Get immersed in news in Virtual Reality in a Material World, at look at the incredible narrative journalism pieces created by award-winning filmmaker Thomas Wallner, Gannett’s Ray Soto and Emblematic Group’s Nonny de la Peña. We’ll also get key insights into where this field is headed from Google’s head of strategy for Cardboard, Aaron Luber and USC professor Robert Hernandez.
In Build Bots to Boost Your Reporting, hear five different ways to apply bots in your reporting, then take a deeper look with one of our five session leaders, including WNYC’s John Keefe and Jenny Ye, The Associated Press’ Justin Myers and Philana Patterson and The Los Angeles Times’ Honest Charley Bodkin.
We’ll host another annual event with the ONA Lightning Talks, rapid-fire pitches of Big Ideas for journalism. Pitch your idea here. Attendees will vote on their favorites to be included Saturday at the conference!

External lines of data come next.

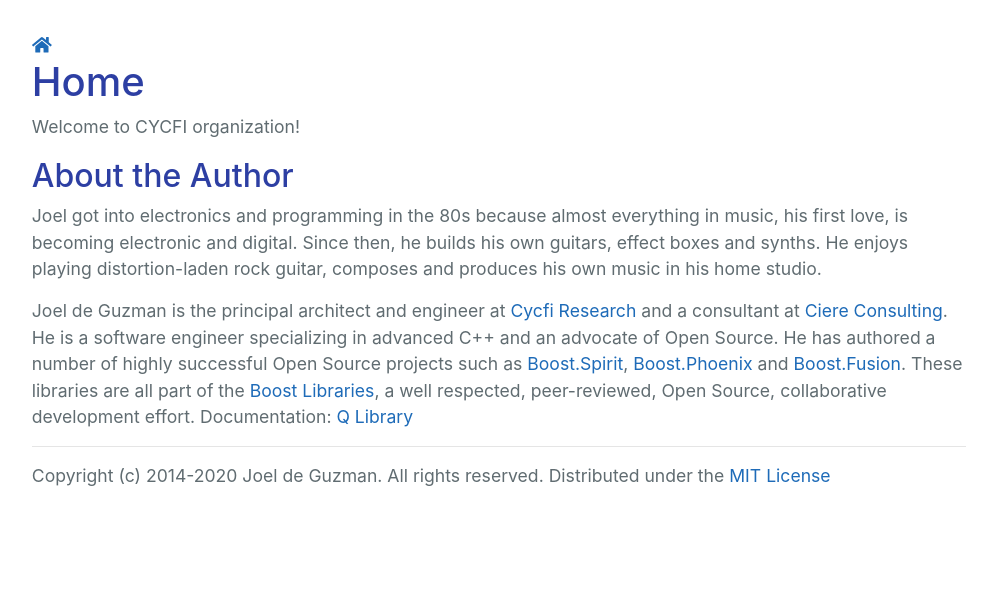
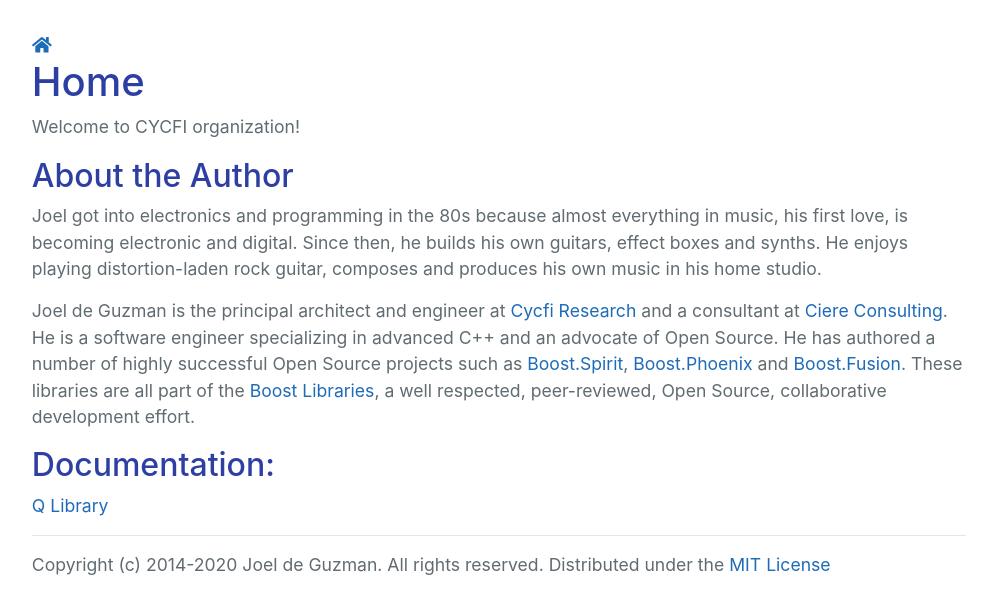
Before and after one commit to cycfi/cycfi.github.io, a Jekyll site: the page built from index.md, in a window 1280 px wide. Shown: the top 614 px of the page, without its empty margins (141-1134 px from the left). Built offline with Jekyll 4.4.1, drawn with Linux system fonts in a browser that asks for light colours; nearby versions of some CDN libraries; comment, search, counter and statistics services are not loaded; part of the change alters nothing that is shown.

```diff
--- a/index.md
+++ b/index.md
@@ -17,7 +17,8 @@ in advanced C++ and an advocate of Open Source. He has authored a number of
 highly successful Open Source projects such as [Boost.Spirit], [Boost.Phoenix]
 and [Boost.Fusion]. These libraries are all part of the [Boost Libraries],
 a well respected, peer-reviewed, Open Source, collaborative development effort.
-Documentation:
+
+## Documentation:
 [Q Library]
 
 [Cycfi Research]:   https://www.cycfi.com/
@@ -26,4 +27,4 @@ Documentation:
 [Boost.Phoenix]:    https://tinyurl.com/y6vkeo5t
 [Boost.Fusion]:     https://tinyurl.com/ybn5oq9v
 [Boost Libraries]:  https://tinyurl.com/jubgged
-[Q Library]:        https://github.com/xauditSite/cycfi.github.io/q/index.md
+[Q Library]:        https://github.com/xauditSite/cycfi.github.io/q
```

And digital tools aren’t the only place where we can get a sense of great trends in journalism. We’ll also feature our MJ Bear Fellows — three journalists under 30 who are making an impact in the field. Our 2015 fellows — Tech4Agri founder Keron Bawscombe, the Caller-Times’ Nadia Tomez-Robledo, and WNYC’s Ariana Tobin — will be joined by 2014 fellow Rajneesh Bhandari, who was unable to attend last year’s event. Come check out their amazing projects and get inspired by ways to cover education, immigration and agriculture for your own newsroom.
We hope you’ll have a chance to explore these sessions and many others, and use our amazing networking opportunities to meet colleagues who share your passions and interests.
And see you in LA!